Kfline is plotted using p’ and q values corresponding to peak deviator stressvalueand line is joined with origin. p’ and q values arecalculated by peak effective major principal stress (?1′) and correspondingeffective minor principal stress (?3′) using following equations:q  =  ?1′- ?3′                                 …..eq 4                                           Where,   ?1′ :effective major principal stressp’ =                                  …..eq 5                                                            ?3′ : effective minor principal stressPeak porepressure line is plotted using p’ and q values corresponding to  peak pore pressure point.

Unstable zone for clean sand and clean sand with 15%, 25% and 35% silt is shown in Fig. 11(a),(b), (c) and (d)respectively. It is observed that as fines content increase upto limiting finescontent,unstable zone becomes wider. Further increase in fines contentbeyond limiting fines content, narrows down the unstable zone. This may be aneffect of excess pore water pressure, as fines content increased to limitingfines content (25%) excess pore water pressure increases. (a) (b) (c) (d) Fig. 11: Variation of unstable zone with increase in fines content at relative density 30% Similar trend of unstable zoneobtained for specimen prepared at relative density 50% as that at relativedensity 30%.

4  ConclusionFrom the present study following conclusions are made:As the confining pressure increases peak deviator stress and excess pore water pressure increases for all the specimens.Peak deviator stress increases as the relative density increases at all the confining pressures.For both loose and medium dense specimens, peak deviator stress decreases as fines content increases up to limiting fines content. Further increase in fines content increases the peak deviator stress value.As the confining pressure increases, residual strength also increases.Residual strength decreases as fines content increases up to limiting fines content and after that it increases as fines content increase.Unstable zone of sand-silt mixture widens as fines content increases up to limiting fines content. Further increase in fines content narrows down the unstable zone for both loose and medium dense specimens.
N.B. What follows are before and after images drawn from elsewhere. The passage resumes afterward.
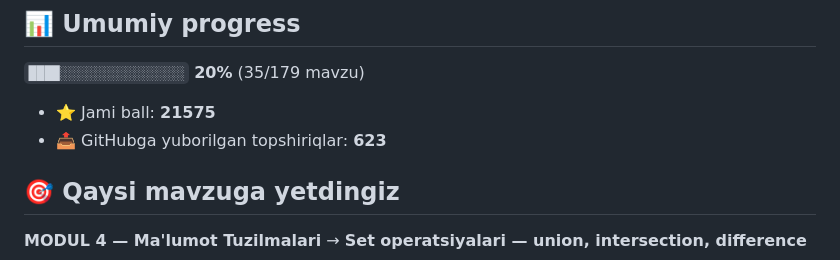
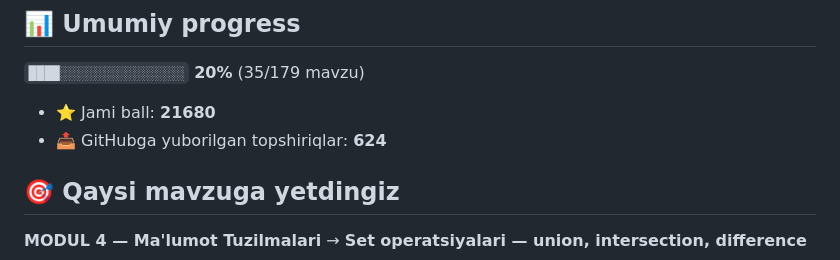
Before and after one commit to alorifkhojasaidolimkhon2-ship-it/aziz-academy-topshiriqlar, a Markdown page: README.md, the part around one of its changes. Rendered like a GitHub page.

Commit message:
docs: progress README yangilandi

```diff
--- a/README.md
+++ b/README.md
@@ -6,8 +6,8 @@
 
 `████░░░░░░░░░░░░░░░░` **20%**  (35/179 mavzu)
 
-- ⭐ Jami ball: **21575**
-- 📤 GitHubga yuborilgan topshiriqlar: **623**
+- ⭐ Jami ball: **21680**
+- 📤 GitHubga yuborilgan topshiriqlar: **624**
 
 ## 🎯 Qaysi mavzuga yetdingiz
 
```
Also changed, not shown: other parts of README.md (+1 -1 lines).
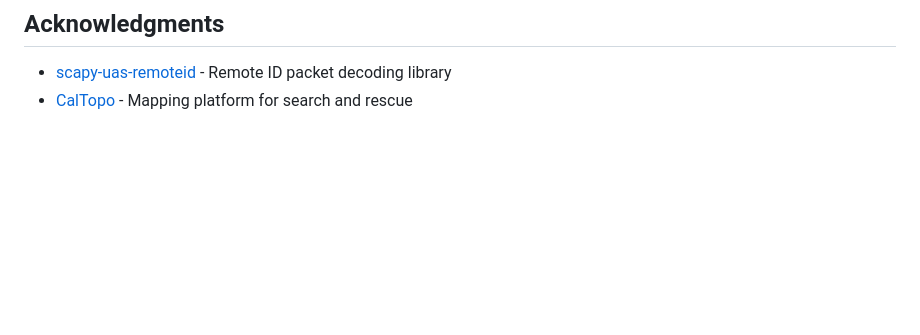
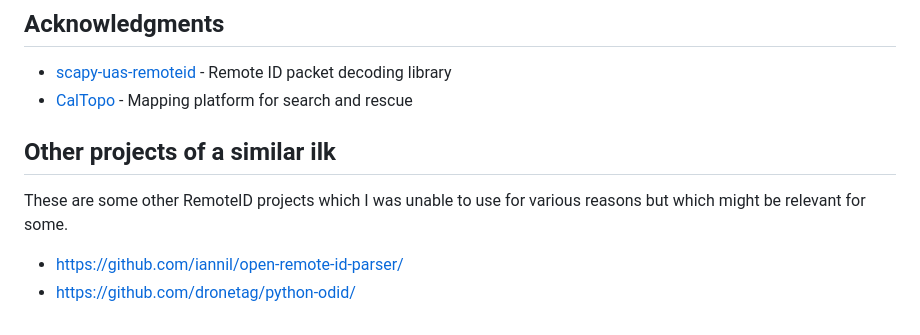
Before and after one commit to heytensai/remoteid-caltopo-tracker, a Markdown page: README.md, the part around the change. Drawn GitHub-style; blank space fills up the shorter version.

Commit message:
add links to some other projects

```diff
--- a/README.md
+++ b/README.md
@@ -191,3 +191,10 @@ See [LICENSE](LICENSE) for details.
 
 - [scapy-uas-remoteid](https://github.com/aeburriel/scapy-uas-remoteid/) - Remote ID packet decoding library
 - [CalTopo](https://caltopo.com/) - Mapping platform for search and rescue
+
+## Other projects of a similar ilk
+
+These are some other RemoteID projects which I was unable to use for various reasons but which might be relevant for some.
+
+- https://github.com/iannil/open-remote-id-parser/
+- https://github.com/dronetag/python-odid/
```
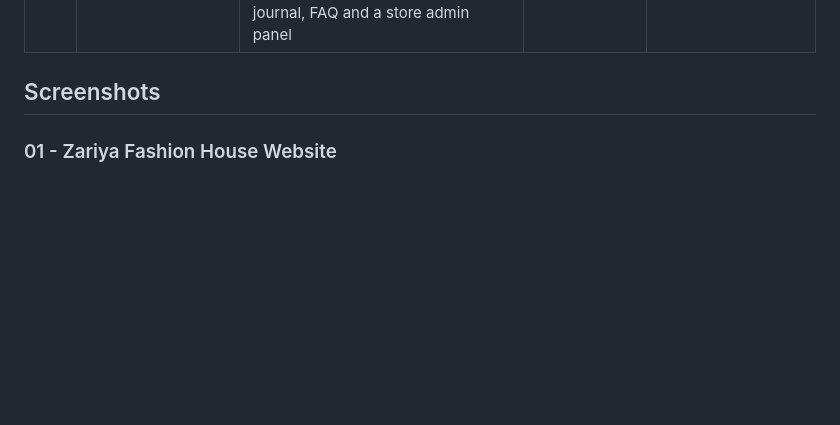
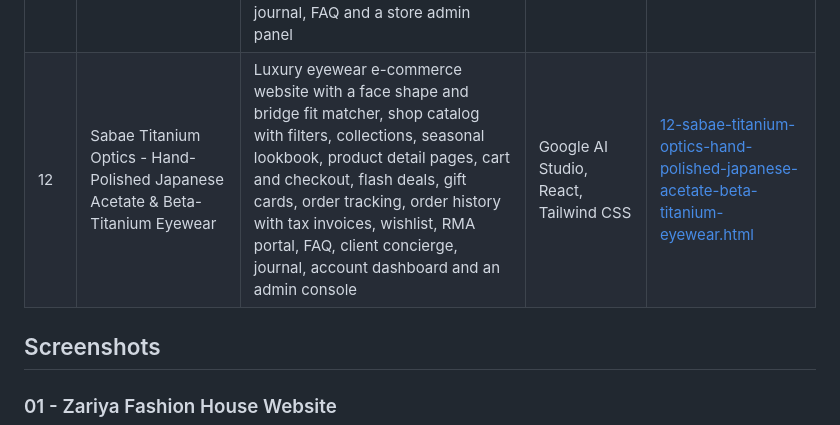
Before and after one commit to faisalshahzad-ai/web-portfolio, a Markdown page: README.md, the part around one of its changes. Rendered like a GitHub page; blank space fills up the shorter version.

Commit message:
Add 12 Sabae Titanium Optics screenshots to README
Added a new entry for 'Sabae Titanium Optics' to the project list and included corresponding screenshots.

```diff
--- a/README.md
+++ b/README.md
@@ -19,6 +19,8 @@ Sample website projects by **Faisal Shahzad Naeem**. Each project has its own fo
 | 09 | Aurelia Bloom Beauty - Cellular Longevity & Botanical Alchemy | Luxury skincare e-commerce website with 12 pages, product catalog, cart and checkout, multi-currency switcher, Shopify theme architect, account dashboard, order tracking, FAQ, press, sustainability and a contact page | Google AI Studio, React, Tailwind CSS | [09-aurelia-bloom-beauty-cellular-longevity-botanical-alchemy.html](09-aurelia-bloom-beauty-cellular-longevity-botanical-alchemy.html) |
 | 10 | Maison Vance - Parisian Architectural Couture & Runway Ready-to-Wear | Luxury fashion e-commerce website with 26 pages, Shop-the-Runway look viewer, numbered runway collections, product catalog, cart and checkout, wishlist, gift cards, client concierge, account dashboard, order tracking, journal, FAQ, policy pages and a store admin panel | Google AI Studio, React, Tailwind CSS | [10-maison-vance-parisian-architectural-couture-runway-ready-to-wear.html](10-maison-vance-parisian-architectural-couture-runway-ready-to-wear.html) |
 | 11 | Maison Velours - Sculpted Silk & Evening Drapery for the Modern Muse | Luxury silk evening wear e-commerce website with 26 pages, interactive fabric drape studio, shop catalog, signature collections, product detail, cart and checkout, flash deals, gift cards, client concierge, account dashboard, order tracking, wishlist, editorial journal, FAQ and a store admin panel | Google AI Studio, React, Tailwind CSS | [11-maison-velours-sculpted-silk-evening-drapery-for-the-modern-muse.html](11-maison-velours-sculpted-silk-evening-drapery-for-the-modern-muse.html) |
+| 12 | Sabae Titanium Optics - Hand-Polished Japanese Acetate & Beta-Titanium Eyewear | Luxury eyewear e-commerce website with a face shape and bridge fit matcher, shop catalog with filters, collections, seasonal lookbook, product detail pages, cart and checkout, flash deals, gift cards, order tracking, order history with tax invoices, wishlist, RMA portal, FAQ, client concierge, journal, account dashboard and an admin console | Google AI Studio, React, Tailwind CSS | [12-sabae-titanium-optics-hand-polished-japanese-acetate-beta-titanium-eyewear.html](12-sabae-titanium-optics-hand-polished-japanese-acetate-beta-titanium-eyewear.html) |
+
 
 ## Screenshots
 
```
Also changed, not shown: other parts of README.md (+62 -1 lines).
5  ReferencesAbedi M, Yasrobi SS (2010)Effect of plastic fines on the instability ofsand. J. Soil Dynamics and Earthquake Eng., 30, 61 – 67.ASTM Standard D4767 (2007)Standard Test Method for ConsolidatedUndrained Triaxial Compression Test for Cohesive Soil.ASTM International, WestConshohocken, PA. www.astm.

org.Chu J, Leong WK (2002)Effect of fines on instability behaviour of loosesand. Geotechnique 52(10), 751 – 755.
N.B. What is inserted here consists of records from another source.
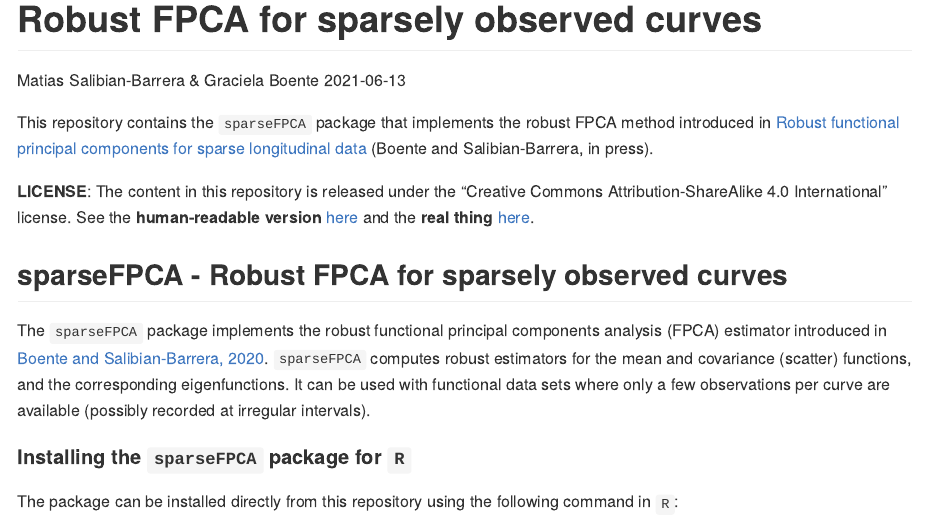
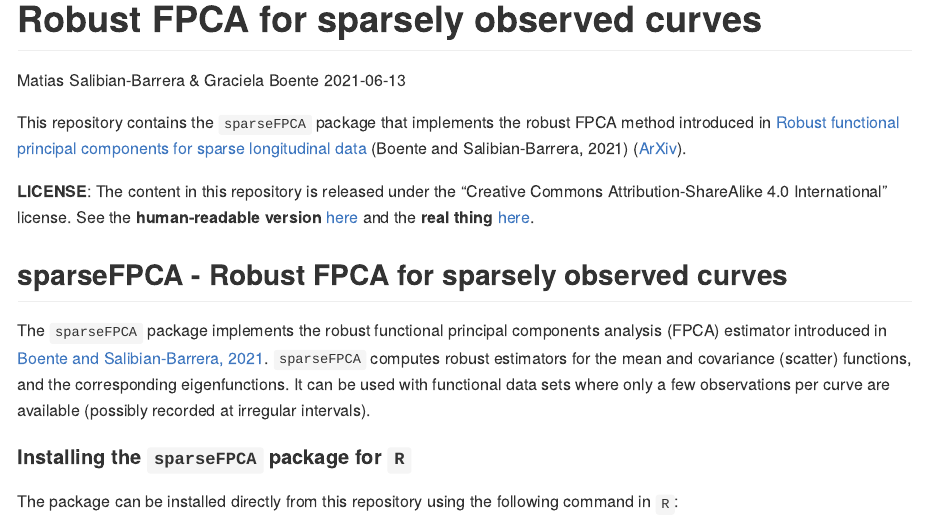
Before and after one commit to msalibian/sparseFPCA, an R Markdown document (README.Rmd): the page in a window 1100 px wide, from its top. Rendered offline with R 4.5, knitr and Pandoc, with nearby package versions; some code elsewhere in the file could not run offline.

Commit message:
update links to paper

```diff
--- a/README.Rmd
+++ b/README.Rmd
@@ -12,8 +12,8 @@ knitr::opts_chunk$set(echo = TRUE, fig.width=5, fig.height=5, message=FALSE, war
 This repository contains the `sparseFPCA` package that implements the
 robust FPCA method introduced in [Robust functional principal
 components for sparse longitudinal
-data](https://arxiv.org/abs/2012.01540) (Boente and Salibian-Barrera, in
-press).
+data](https://doi.org/10.1007/s40300-020-00193-3) (Boente and Salibian-Barrera, 2021)
+([ArXiv](https://arxiv.org/abs/2012.01540)).
 
 **LICENSE**: The content in this repository is  released under the
 "Creative Commons Attribution-ShareAlike 4.0 International" license.
@@ -22,7 +22,7 @@ and the **real thing** [here](https://creativecommons.org/licenses/by-sa/4.0/leg
 
 ##  sparseFPCA - Robust FPCA for sparsely observed curves
 
-The `sparseFPCA` package implements the robust functional principal components analysis (FPCA)  estimator introduced in [Boente and Salibian-Barrera, 2020](https://github.com/msalibian/sparseFPCA). `sparseFPCA` computes
+The `sparseFPCA` package implements the robust functional principal components analysis (FPCA)  estimator introduced in [Boente and Salibian-Barrera, 2021](https://doi.org/10.1007/s40300-020-00193-3). `sparseFPCA` computes
 robust estimators for the mean and covariance (scatter)
 functions, and the corresponding eigenfunctions.
 It can be used with functional
```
Dash HK, Sitharam TG(2011)Undrained Cyclic and Monotonic Strength ofSand-Silt Mixtures. Geotech. Geol. Eng., 29, 555–570.Dash HK, Sitharam TG (2011)Undrained Monotonic Response of Sand-SiltMixtures: Effect of non-plastic fines.
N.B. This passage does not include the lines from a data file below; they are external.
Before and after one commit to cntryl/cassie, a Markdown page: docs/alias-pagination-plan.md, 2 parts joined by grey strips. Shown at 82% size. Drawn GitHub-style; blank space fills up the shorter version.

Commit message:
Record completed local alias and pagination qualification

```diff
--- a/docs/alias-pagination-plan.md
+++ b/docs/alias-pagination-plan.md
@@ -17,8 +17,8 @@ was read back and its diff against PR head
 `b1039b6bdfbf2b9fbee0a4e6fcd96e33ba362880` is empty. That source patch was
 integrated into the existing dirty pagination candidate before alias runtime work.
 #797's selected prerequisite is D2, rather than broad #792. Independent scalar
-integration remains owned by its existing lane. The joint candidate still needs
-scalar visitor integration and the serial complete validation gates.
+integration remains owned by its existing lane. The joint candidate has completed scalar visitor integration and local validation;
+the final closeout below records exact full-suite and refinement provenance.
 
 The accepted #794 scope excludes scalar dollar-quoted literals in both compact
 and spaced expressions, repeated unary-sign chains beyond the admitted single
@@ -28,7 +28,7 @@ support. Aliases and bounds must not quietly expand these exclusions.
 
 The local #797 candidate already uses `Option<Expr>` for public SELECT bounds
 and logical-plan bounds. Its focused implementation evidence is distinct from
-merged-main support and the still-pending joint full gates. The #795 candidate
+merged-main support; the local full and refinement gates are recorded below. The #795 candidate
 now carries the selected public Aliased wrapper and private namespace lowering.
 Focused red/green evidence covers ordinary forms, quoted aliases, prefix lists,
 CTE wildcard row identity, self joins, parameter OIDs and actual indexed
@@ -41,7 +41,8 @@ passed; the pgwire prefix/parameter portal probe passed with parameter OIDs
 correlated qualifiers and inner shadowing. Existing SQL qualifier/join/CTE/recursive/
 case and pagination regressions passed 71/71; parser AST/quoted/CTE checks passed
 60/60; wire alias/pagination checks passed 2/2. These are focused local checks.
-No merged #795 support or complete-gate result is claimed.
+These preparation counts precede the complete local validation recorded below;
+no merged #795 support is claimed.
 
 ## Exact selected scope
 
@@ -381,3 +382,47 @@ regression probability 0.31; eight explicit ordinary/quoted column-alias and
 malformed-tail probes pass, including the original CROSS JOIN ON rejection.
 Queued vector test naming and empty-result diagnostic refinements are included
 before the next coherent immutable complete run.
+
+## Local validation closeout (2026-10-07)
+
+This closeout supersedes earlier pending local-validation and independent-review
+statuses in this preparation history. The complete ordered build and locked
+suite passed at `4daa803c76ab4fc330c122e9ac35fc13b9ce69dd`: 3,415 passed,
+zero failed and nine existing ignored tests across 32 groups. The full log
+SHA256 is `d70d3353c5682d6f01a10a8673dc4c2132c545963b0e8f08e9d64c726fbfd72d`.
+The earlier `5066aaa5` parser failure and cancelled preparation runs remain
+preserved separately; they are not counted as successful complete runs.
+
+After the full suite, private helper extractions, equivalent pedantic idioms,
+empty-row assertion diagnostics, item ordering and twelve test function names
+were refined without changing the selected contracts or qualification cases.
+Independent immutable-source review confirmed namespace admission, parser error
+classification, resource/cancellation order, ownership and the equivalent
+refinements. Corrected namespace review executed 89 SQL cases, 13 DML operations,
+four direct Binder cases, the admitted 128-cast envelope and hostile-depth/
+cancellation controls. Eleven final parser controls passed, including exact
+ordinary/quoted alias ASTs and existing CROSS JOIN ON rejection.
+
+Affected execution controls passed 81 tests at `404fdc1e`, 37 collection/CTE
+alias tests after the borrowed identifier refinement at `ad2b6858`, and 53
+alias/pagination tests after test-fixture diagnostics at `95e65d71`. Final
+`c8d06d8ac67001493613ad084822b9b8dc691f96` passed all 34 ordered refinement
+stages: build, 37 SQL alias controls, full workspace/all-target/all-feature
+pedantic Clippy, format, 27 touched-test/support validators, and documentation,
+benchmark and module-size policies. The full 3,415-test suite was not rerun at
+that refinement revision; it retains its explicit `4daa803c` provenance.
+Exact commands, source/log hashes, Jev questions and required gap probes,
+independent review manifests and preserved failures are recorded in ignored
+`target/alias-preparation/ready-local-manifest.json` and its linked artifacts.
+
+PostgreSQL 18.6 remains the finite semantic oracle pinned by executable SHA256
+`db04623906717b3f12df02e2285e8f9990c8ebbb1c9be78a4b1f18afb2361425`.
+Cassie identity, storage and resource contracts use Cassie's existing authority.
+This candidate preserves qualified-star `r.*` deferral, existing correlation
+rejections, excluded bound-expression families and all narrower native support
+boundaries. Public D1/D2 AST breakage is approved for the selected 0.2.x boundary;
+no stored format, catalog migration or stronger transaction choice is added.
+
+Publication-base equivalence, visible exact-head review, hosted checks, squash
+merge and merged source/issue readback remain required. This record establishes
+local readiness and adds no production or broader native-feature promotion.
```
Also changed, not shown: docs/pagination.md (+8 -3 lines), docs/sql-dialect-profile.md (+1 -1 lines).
Geomech. Geoeng. Int. J., 6(1), 47-58.Della N, Arab A, Belkhatir M, Missoum H (2009)Identification of thebehavior of the Chlef sand to static liquefaction. C.

R. Mecanique 337,282-290.Dong Q, Xu C, Cai Y, Juang H, Wang J, Yang Z, Gu C (2015)DrainedInstability in Loose Granular Material.

Int. J. Geomech.,10.1061/(ASCE)GM.1943-5622.0000524.Gopal Ranjan, Rao ASR.

Basic and Applied Soil Mechanics (New AgeInternational Publishers)Ishihara K (1993)Liquefaction and flow failures during earthquakes.Geotechnique 43, No. 3, 351-415.Kramer SL.

Geotechnical Earthquake Engineering (Pearson Publisher)Monkul MM, Yamamuro JA(2011)Influence of Silt Size and Content onLiquefaction Behaviour of Sands. Can. Geotech. J., 48, 931-942.

Pathak SR, Dalvi RS (2011)Static liquefaction of clean sand usingtriaxial test. 14th Pan-American conference on Soil Mechanics and GeotechnicalEngg., 64th Canadian Geotechnical Conference, Toronto, Ontario, Canada. PaperNo 452.Pathak SR, Dalvi RS (2014)Liquefaction Behaviour of Clean Sand forVarious Sample Sizes Using Triaxial Tests. Recent Trends in Civil Engineering& Technology (STM Journals).Punmia BC, Jain Ashok K, Jain Arun K.

Soil Mechanics and Foundations(Laxmi Publications Pvt. Ltd.)Sitharam TG, Dash HK, Jakka RS (2013)Postliquefaction Undrained ShearBehaviour of Sand-Silt Mixtures at Constant Void Ratio. Int. J.


Yang SL, Sandven R, Grande L (2006)Instability of Sand-Silt Mixture. J.Soil Dynamics and Earthquake Eng., 26, 183 – 190.